Purcell opera performed in cemetery catacombs
NEW YORK (AP) — “When I am laid in earth,” the heroine sings just before she dies at the end of Henry Purcell’s “Dido and Aeneas.”
Rarely will the aria be heard in a more fittingly sepulchral setting than when the hour-long opera, composed in the 1680s, is performed this week in the catacombs of Brooklyn’s historic Green-Wood Cemetery.
The unusual venue is a 160-foot-long tunnel made of brick and brownstone that burrows into a hillside of the sprawling cemetery. Opening off each side of the passageway are 15 burial vaults, holding the remains of 30 families in all.
Not the most obvious place to stage an opera given the cramped confines. But the acoustics and the ambiance outweigh the drawbacks in the view of producer Andrew Ousley, who has also staged concerts inside the crypt of the Church of the Intercession in Harlem.
Daniela Mack, the mezzo-soprano cast in the role of Dido, agrees. “For a singer it’s awesome,” she said in an interview before a run-through last week. “You can give a lot and it sounds huge and lush or give nothing and people still get it.”
Ousley said pairs of folding chairs will line each side of the tunnel, creating seating for about 120 people. All four performances beginning June 4 are sold out.
A platform stage has been set up near the rear, with musicians (a harpsichordist and string quartet) seated behind. Performers will enter and exit down the central aisle or from side vaults.
Given the unconventional setting, director Alek Shrader, who is married to Mack, said he decided to keep the staging fairly simple and straightforward.
“Rather than do anything too spooky, too macabre, we let the space do that for us,” he said.
But Shrader, an operatic tenor who is directing his first production away from the University of Notre Dame, where he is on the faculty, did take a few liberties with the libretto by Nahum Tate. He added the character of Iarbas, a Numidian chief, and about eight minutes of dialogue from Christopher Marlowe’s play “Dido, Queen of Carthage.”

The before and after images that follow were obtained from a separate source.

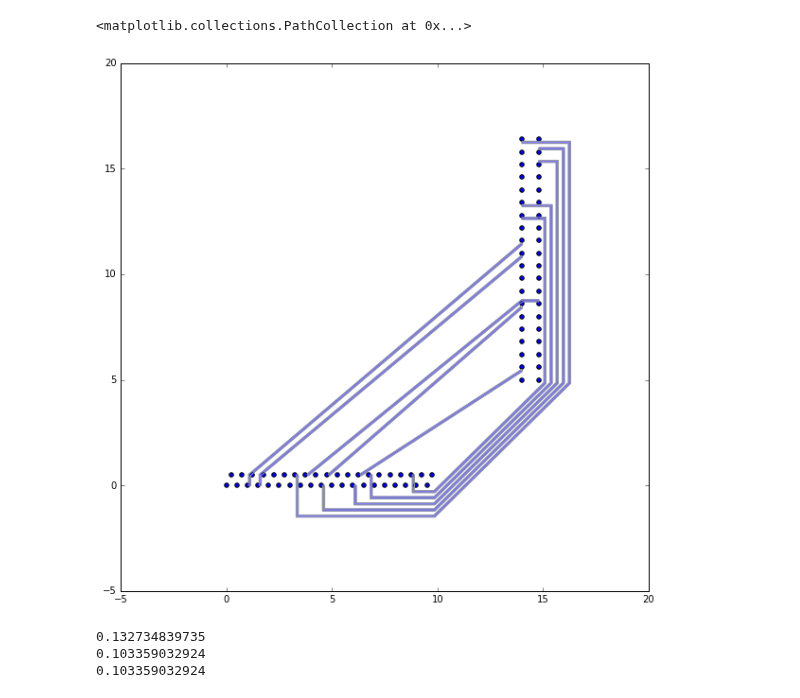
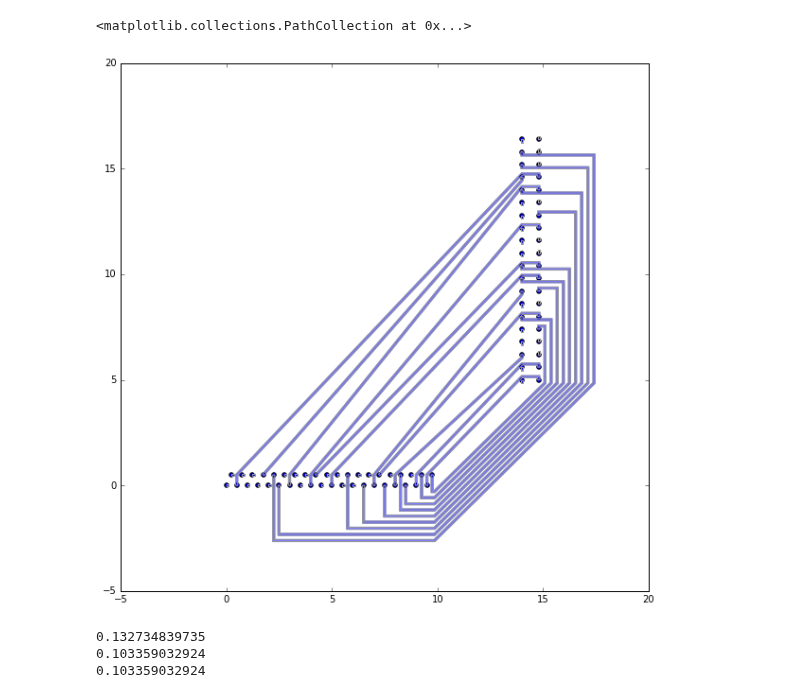
Before and after one commit to elejke/shortest_path, a Jupyter notebook: code/embedding.ipynb, the cells around one changed output. Drawn from its saved outputs; the diff is of its cells as text; code cells hidden in the pictures.

Commit message:
jump lines was added

```diff
--- a/code/embedding.ipynb
+++ b/code/embedding.ipynb
@@ -16,17 +16,18 @@ ans = []
 # %%
 new_points, subsequences = layers(chip_1, chip_2, connections)
 # %%
-internal, external = get_lines(connections, subsequences[3], subsequences[4], chip_1, chip_2, 2)
+internal, external, jump_lines = get_lines(connections, subsequences[0], subsequences[1], chip_1, chip_2, 1)
 # %%
 optimize_embedding(internal, external)
 # %%
 plot_all_lines(internal, 0.05)
 plot_all_lines(external, 0.05)
+plot_all_lines(jump_lines, 0.05)
 plt.scatter(chip_1.values.T[0], chip_1.values.T[1])
 plt.scatter(chip_2.values.T[0], chip_2.values.T[1])
 # %% [output]
 <matplotlib.collections.PathCollection at 0x...>
-[figure, old version]
+[figure, new version]
 # %%
 all_lines = []
 
```
Also changed, not shown: parts of 4 cells of this notebook, 1 other file.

“He kind of completes a love triangle,” Shrader said. “Without him, it appears she is so sad Aeneas is leaving that she ends her life. And I don’t like that message, especially in today’s climate. With Iarbas, Dido’s decision takes a form that’s more defiant, more in control. ... She chooses death over being forced into a marriage she doesn’t want, despite the threat he could come with his army and destroy her town.”

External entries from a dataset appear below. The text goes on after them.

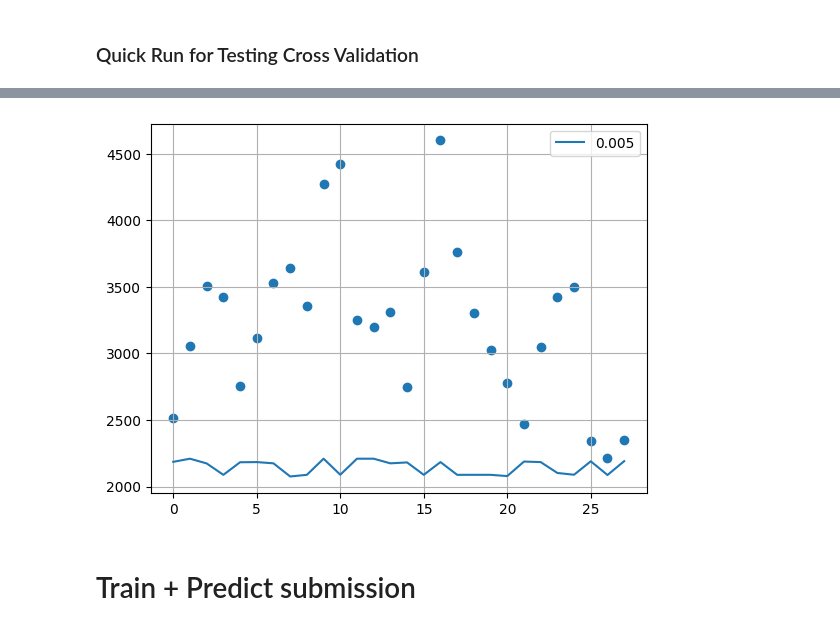
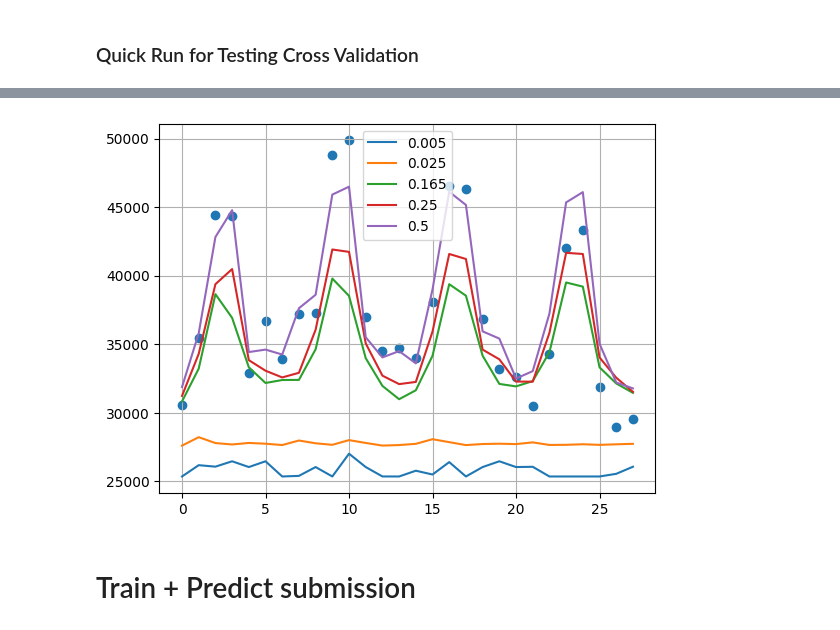
Before and after one commit to CodingNoob234/m5-forecasting-uncertainty, a Jupyter notebook: code/un_training_model_quantiles.ipynb, the cells around one changed output, grey strips where cells are left out. Saved outputs shown, nothing was run; the diff lists cells and outputs as text; code cells hidden in the pictures.

```diff
--- a/code/un_training_model_quantiles.ipynb
+++ b/code/un_training_model_quantiles.ipynb
@@ -160,7 +160,7 @@ class LoadData:
 # %% [markdown]
 ### Test Single Training Run
 # %%
-level = 'Level10'
+level = 'Level1'
 dataLoader = LoadData()
 features, targets = dataLoader.prep_data(level, 1914)
 list(features.columns)
@@ -185,7 +185,7 @@ list(features.columns)
  'days_fwd']
 # %%
 # kfold
-prefixes = ['autoquantiles_']
+prefixes = ['seasonal', 'auto_sold_ewm']
 features_train, features_validation, targets_train, targets_validation =\
     train_test_split(features, targets, test_size = 28, shuffle=False, random_state=42)
     # train_test_split(features[[c for c in features.columns if prefixes_in_column(c, prefixes)]], targets, train_size = .8, shuffle=False, random_state=42)
@@ -242,8 +242,6 @@ for q in [0.005, 0.025, 0.135, 0.25, 0.5, 0.75, 0.865, 0.975, 0.995]:
     )
     plt.plot(mod.predict(features_validation), label = f'{q}')
 
-    break
-
 # # plot prediction vs. true outcome (with quantile regression, this should correspond to confidence bounds)
 # n = 100000000
 # idx = targets_validation[:n].index
@@ -343,7 +345,7 @@ param_grid = {
 }
 # %%
 # test grid search for all quantiles
-for q in QUANTILES:
+for q in QUANTILES[:5]:
 
     # of course, update quantile in params
     params['alpha'] = q
@@ -355,7 +357,6 @@ for q in QUANTILES:
     )
     predictions = mod.predict(features_validation)
     plt.plot(predictions, label = str(q))
-    break
 
 plt.scatter(range(len(targets_validation)), targets_validation)
 plt.legend()
@@ -367,4 +376,4 @@ plt.show()
-[figure, old version]
+[figure, new version]
 # %% [markdown]
 # Train + Predict submission
 # %%
```
Also changed, not shown: parts of 6 cells of this notebook, 2 other files.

The “Dido” production is part of the second season of music Ousley has presented at Green-Wood, which was founded in 1838 and is now a National Historic Landmark. The cemetery is the final resting place for numerous well-known figures, famous and infamous, including artist Jean-Michel Basquiat, birth control pioneer Margaret Sanger, abolitionists Horace Greeley and Henry Ward Beecher, mobster Albert Anastasia, Tammany Hall kingpin “Boss” Tweed, and composers Leonard Bernstein, Elliott Carter and Louis Moreau Gottschalk.
The catacombs date from the 1850s. Harry Weil, director of public programs for the cemetery, said they were built to accommodate families who wanted more than a simple gravestone but couldn’t afford their own mausoleum.